Nathan Jen

Previous imageUp to Astr212 IndexNext image M94 color (inner region)

Figure 1: M94 with slightly enhanced color, no outer disk shown

Messier 94 (M94) is one of the closest early type spiral galaxies to the sun with a distance of 5.0 Mpc and linear diameter of 8.3 kpc (as seen in figure 1) and can be found in the Canes Venatici I cloud. It is a spiral galaxy, just like almost 70% of the "ordinary" galaxies. However, M94 has some very interesting features that make it rather unique, some of which weren’t discovered until very recently (2009), despite being originally discovered in 1781. These recent discoveries are significant, challenging the commonly held classification and type, in addition to creating a spectacular image.  

Figure 1 shows a very bright bulge in the center with a relatively small disk containing some fairly tightly wound arms. The blue color of the arms indicates a lot of new star formation while the yellow bulge shows older stars. At the very edge of the disk, some red spots can be seen, indicating HII regions where hydrogen gas clouds are ionized.

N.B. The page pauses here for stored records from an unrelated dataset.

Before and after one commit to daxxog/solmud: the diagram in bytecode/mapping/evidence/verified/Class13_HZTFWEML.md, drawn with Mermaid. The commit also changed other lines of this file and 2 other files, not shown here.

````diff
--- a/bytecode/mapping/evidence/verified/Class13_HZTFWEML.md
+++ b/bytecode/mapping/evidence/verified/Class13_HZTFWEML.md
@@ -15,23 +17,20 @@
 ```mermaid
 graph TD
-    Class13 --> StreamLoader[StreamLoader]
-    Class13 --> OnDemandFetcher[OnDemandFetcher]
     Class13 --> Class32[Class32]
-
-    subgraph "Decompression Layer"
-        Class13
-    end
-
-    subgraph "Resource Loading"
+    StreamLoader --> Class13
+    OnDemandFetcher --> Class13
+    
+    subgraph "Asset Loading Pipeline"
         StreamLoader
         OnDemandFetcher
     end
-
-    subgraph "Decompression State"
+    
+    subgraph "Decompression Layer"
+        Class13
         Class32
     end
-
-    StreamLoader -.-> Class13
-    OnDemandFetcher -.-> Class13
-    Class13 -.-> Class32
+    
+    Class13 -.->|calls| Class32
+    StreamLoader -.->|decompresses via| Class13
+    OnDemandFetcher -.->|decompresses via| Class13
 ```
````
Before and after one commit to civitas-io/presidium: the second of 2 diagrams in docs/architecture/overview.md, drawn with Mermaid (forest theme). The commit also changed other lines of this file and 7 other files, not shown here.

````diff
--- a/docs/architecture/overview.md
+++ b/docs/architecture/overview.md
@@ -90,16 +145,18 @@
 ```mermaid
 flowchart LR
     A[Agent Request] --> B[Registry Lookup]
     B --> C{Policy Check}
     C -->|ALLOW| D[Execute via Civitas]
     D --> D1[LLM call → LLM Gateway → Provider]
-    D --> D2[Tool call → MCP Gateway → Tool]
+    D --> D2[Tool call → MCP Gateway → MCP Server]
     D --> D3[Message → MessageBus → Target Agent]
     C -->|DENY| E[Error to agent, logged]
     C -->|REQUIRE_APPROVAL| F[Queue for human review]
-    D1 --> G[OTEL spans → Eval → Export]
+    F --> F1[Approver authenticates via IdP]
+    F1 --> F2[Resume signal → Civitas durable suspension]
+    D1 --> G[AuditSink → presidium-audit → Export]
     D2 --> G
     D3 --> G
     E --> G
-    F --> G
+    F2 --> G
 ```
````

M94 clear

Figure 2: M94 in clear filter only, black & white image only

Figure 2 is just what is seen in the Clear filter, showing more of the larger disk. A separate image is used to display this because of the washing out of the colors and arm features that otherwise occurs. To get a better image of this larger disk, a longer exposure would be needed. From slightly more advanced images, astronomers classified it as an (R)SA(r)ab galaxy, meaning it has a ring in the outer disk, arms that have spiraled to create a ring-like structure, and it has a large bulge with smooth, tight arms. The flocculent inner arm structure can be seen in figures 1 and 2, while figures 3 and 4 show the much larger and well defined arms.

M94 multiwavelength M94 large

Figure 3 (Left): M94 as shown by a combination of optical, long exposure optical, ultraviolet, and infrared at 24, 8 and 3.6 microns ( R Jay Gabany (Blackbird Obs.) Collaboration: I. Trujillo, I. Martinez-Valpuesta, D. Martinez-Delgado ( IAC); J. Penarrubia (IoA Cambridge); M. Pohlen (Cardiff))

Figure 4 (Right): M94 prior to multi-wavelength evaluation (Hillary Mathis & N.A.Sharp (NOAO), AURA, NSF) via Astronomy Picture of the Day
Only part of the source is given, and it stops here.